Wednesday, March 28, 2007

ALS Intercept

A cool call yesterday. As I've mentioned in here before, we run in a pretty rural district. Most of the more outlying squads run with volunteers and it is sometimes a challenge to get a crew together for a call. People are at work or whatever. And then there may not be an ALS provider available. Simple fact is that there are a lot more EMT'B's and First Responders than there are I-Techs.
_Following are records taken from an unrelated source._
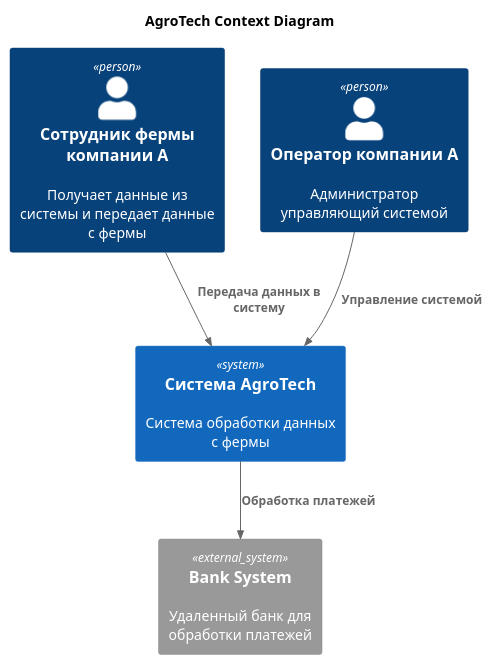
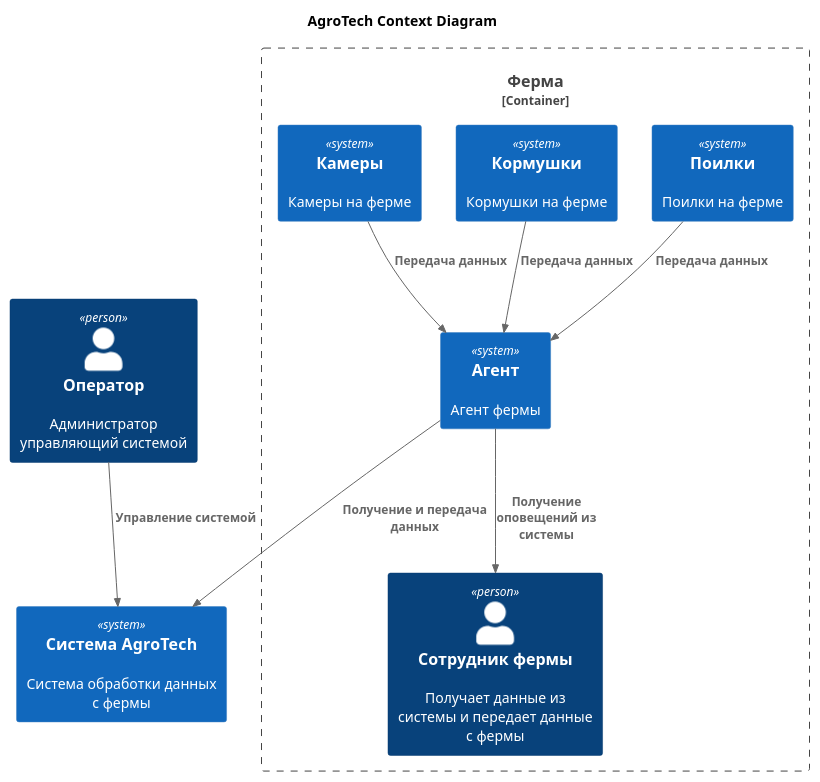
The diagram in Task5/Context.puml (ChechelevNF/MSA-AgroTech), drawn with PlantUML before and after one commit. The commit also changed 4 other files, not shown here.

Commit message:
Изменил диаграммы для SaaS решения

```diff
--- a/Task5/Context.puml
+++ b/Task5/Context.puml
@@ -1,19 +1,27 @@
 @startuml
 title AgroTech Context Diagram
 
 top to bottom direction
 
 !includeurl https://raw.githubusercontent.com/RicardoNiepel/C4-PlantUML/master/C4_Component.puml
 
-Person(rancher, "Сотрудник фермы компании A", "Получает данные из системы и передает данные с фермы")
-Person(operator, "Оператор компании A", "Администратор управляющий системой ")
+Person(operator, "Оператор", "Администратор управляющий системой ")
 System(AgroTechSystem, "Система AgroTech", "Система обработки данных с фермы")
 
-System_Ext(bank, "Bank System", "Удаленный банк для обработки платежей")
+Container_Boundary(Farm, "Ферма") {
+    Person(rancher, "Сотрудник фермы", "Получает данные из системы и передает данные с фермы")
+    System(DrinkingSystem, "Поилки", "Поилки на ферме")
+    System(FeedingSystem, "Кормушки", "Кормушки на ферме")
+    System(Cameras, "Камеры", "Камеры на ферме")
+    System(Agent, "Агент", "Агент фермы")
+}
 
-Rel(rancher, AgroTechSystem, "Передача данных в систему")
+Rel(Agent, rancher, "Получение оповещений из системы")
 Rel(operator,AgroTechSystem,"Управление системой")
-Rel(AgroTechSystem,bank,"Обработка платежей")
+Rel(DrinkingSystem, Agent, "Передача данных")
+Rel(FeedingSystem, Agent, "Передача данных")
+Rel(Cameras, Agent, "Передача данных")
+Rel(Agent, AgroTechSystem, "Получение и передача данных")
 
 
 @enduml
```
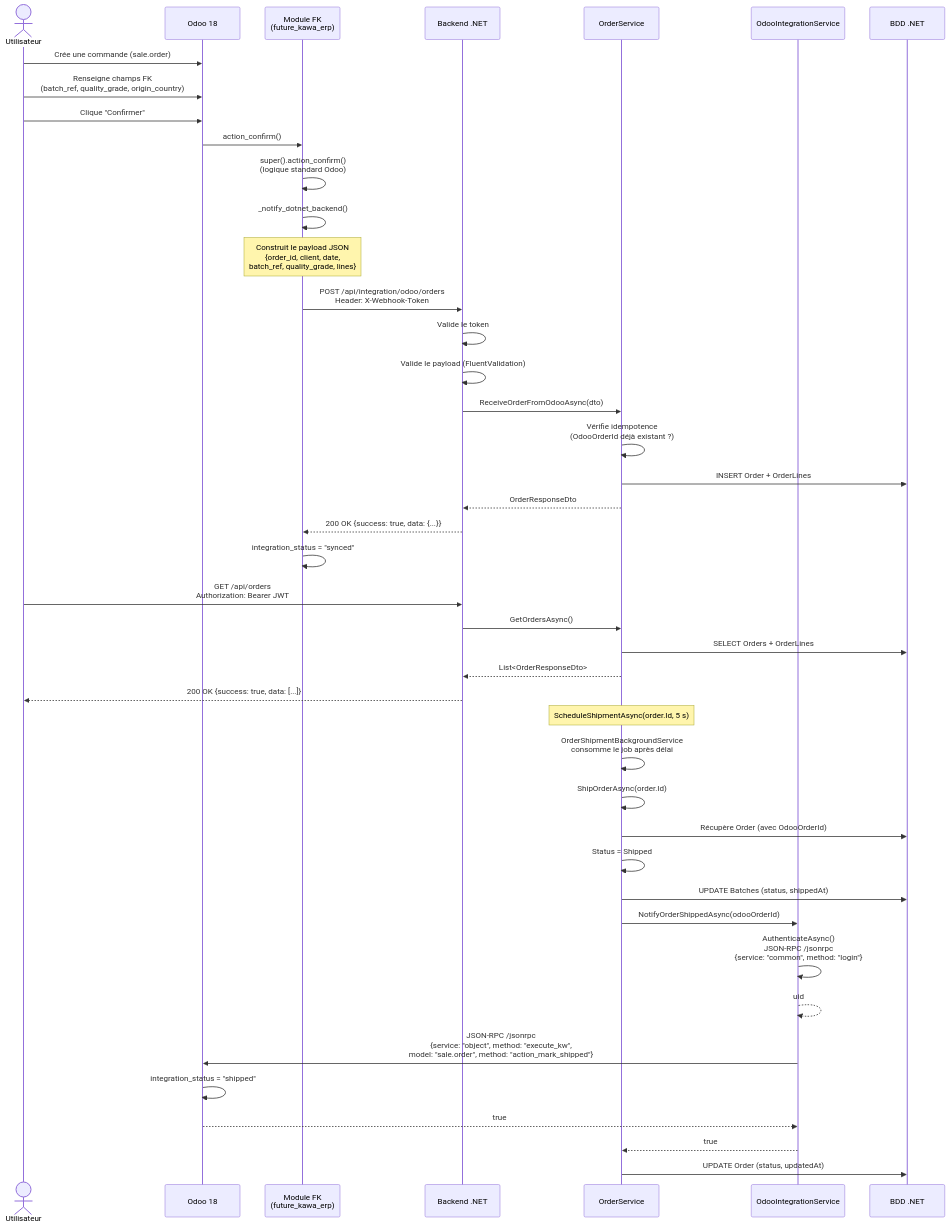
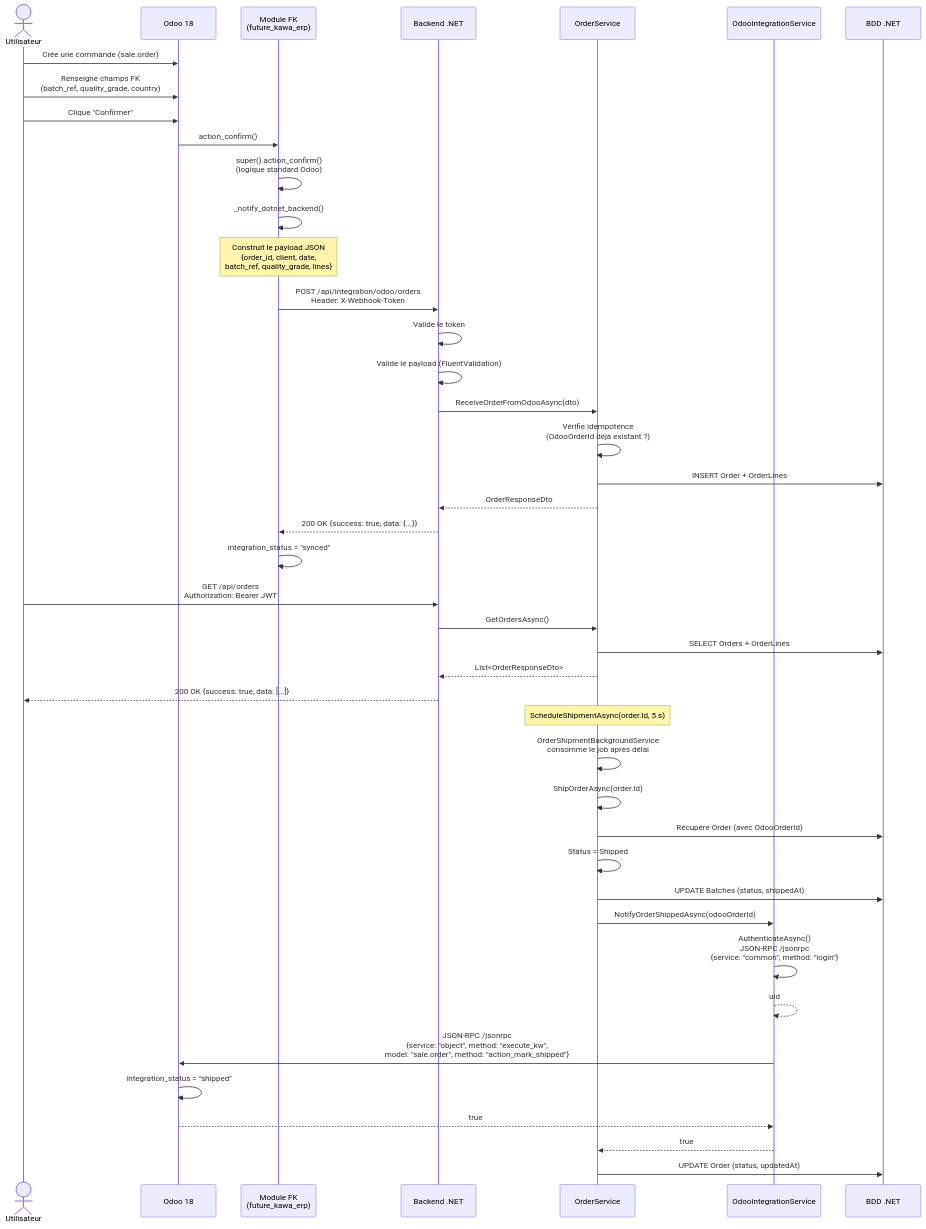
One commit to FutureKawa-Nte-G2/FutureKawa changed the diagram in Documentation/diagrammes/sequence_order_flow.md. Above: the diagram before and after it, drawn with Mermaid. The commit also changed 19 other files, not shown here.

Commit message:
feat: associate orders with origin country and auto-generate batch references in Odoo

````diff
--- a/Documentation/diagrammes/sequence_order_flow.md
+++ b/Documentation/diagrammes/sequence_order_flow.md
@@ -5,57 +5,57 @@
 ```mermaid
 sequenceDiagram
     actor U as Utilisateur
     participant O as Odoo 18
     participant M as Module FK<br/>(future_kawa_erp)
     participant API as Backend .NET
     participant SVC as OrderService
     participant ODOO as OdooIntegrationService
     participant DB as BDD .NET
 
     %% ── Étape 1 : Création de commande dans Odoo ──
     U->>O: Crée une commande (sale.order)
-    U->>O: Renseigne champs FK<br/>(batch_ref, quality_grade, origin_country)
+    U->>O: Renseigne champs FK<br/>(batch_ref, quality_grade, country)
     U->>O: Clique "Confirmer"
 
     %% ── Étape 2 : Webhook Odoo → .NET ──
     O->>M: action_confirm()
     M->>M: super().action_confirm()<br/>(logique standard Odoo)
     M->>M: _notify_dotnet_backend()
     Note over M: Construit le payload JSON<br/>{order_id, client, date,<br/>batch_ref, quality_grade, lines}
     M->>API: POST /api/integration/odoo/orders<br/>Header: X-Webhook-Token
     API->>API: Valide le token
     API->>API: Valide le payload (FluentValidation)
     API->>SVC: ReceiveOrderFromOdooAsync(dto)
     SVC->>SVC: Vérifie idempotence<br/>(OdooOrderId déjà existant ?)
     SVC->>DB: INSERT Order + OrderLines
     SVC-->>API: OrderResponseDto
     API-->>M: 200 OK {success: true, data: {...}}
     M->>M: integration_status = "synced"
 
     %% ── Étape 3 : Consultation des commandes ──
     U->>API: GET /api/orders<br/>Authorization: Bearer JWT
     API->>SVC: GetOrdersAsync()
     SVC->>DB: SELECT Orders + OrderLines
     SVC-->>API: List<OrderResponseDto>
     API-->>U: 200 OK {success: true, data: [...]}
 
     %% ── Étape 4 : Expédition automatique après 5 s ──
     Note over SVC: ScheduleShipmentAsync(order.Id, 5 s)
     SVC->>SVC: OrderShipmentBackgroundService<br/>consomme le job après délai
     SVC->>SVC: ShipOrderAsync(order.Id)
     SVC->>DB: Récupère Order (avec OdooOrderId)
     SVC->>SVC: Status = Shipped
     SVC->>DB: UPDATE Batches (status, shippedAt)
     SVC->>ODOO: NotifyOrderShippedAsync(odooOrderId)
 
     %% ── Étape 5 : JSON-RPC .NET → Odoo ──
     ODOO->>ODOO: AuthenticateAsync()<br/>JSON-RPC /jsonrpc<br/>{service: "common", method: "login"}
     ODOO-->>ODOO: uid
     ODOO->>O: JSON-RPC /jsonrpc<br/>{service: "object", method: "execute_kw",<br/>model: "sale.order", method: "action_mark_shipped"}
     O->>O: integration_status = "shipped"
     O-->>ODOO: true
     ODOO-->>SVC: true
 
     %% ── Étape 6 : Finalisation ──
     SVC->>DB: UPDATE Order (status, updatedAt)
 ```
````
We (AmCare) were called to intercept a Franklin Rescue ambulance for a call for a patient with a severe asthma attack. Difficulty breathing is one chief complaint that calls for ALS care if available. Franklin's call was in the farthest reaches of that town, nearly to Enosburgh, about 20 miles from AmCare. Enosburgh's crew was out on a call and their unit 2 is out of service, so while their service is much closer, they couldn't take the call. We were the closest, so with Alex driving (The A-Team!), we went code-3 about 20 miles to meet their truck. It was my call, so when we did meet up with the other ambulance, I jumped in (with our monitor/AED and our jump bag). A quick review from the two B's in the back got us up to speed as the Franklin ambulance high-tailed it code-3 to NMC. The patient had a very tachy rhythm and though apparently well oxygenated, would have these periods of stridor like breathing and slip into seizure. I felt the heart rate contraindicated additional bronchodialators (the pt. had 3 neb treatments at home), so we mostly monitored her airway, got IV access and kept the BVM ready in case she arrested. We made it in and last I knew she was doing well.

The cool thing about the call to me was that even though I usually work with the same people all the time, jumping into a strange ambulance with 2 EMTs I'd never met, and picking up the case in the middle, we all worked together as a team, and it worked out well. I think that says a lot for the way that EMS is standardized, everyone learns it the same way, and thus, like interchangeable parts in a machine, we are able to work together in a pinch. That analogy is of course an oversimplification, but I think it works here. Come to think of it, when we find ourselves in an MCI, alot of squads are going to have to work together, so all the better that it went smoothly on this single-patient call.

After the call it was kinda neat to feel a new camaraderie with some other EMS people from our district.

Got some more stuff to talk about, I'll be back later.

No comments: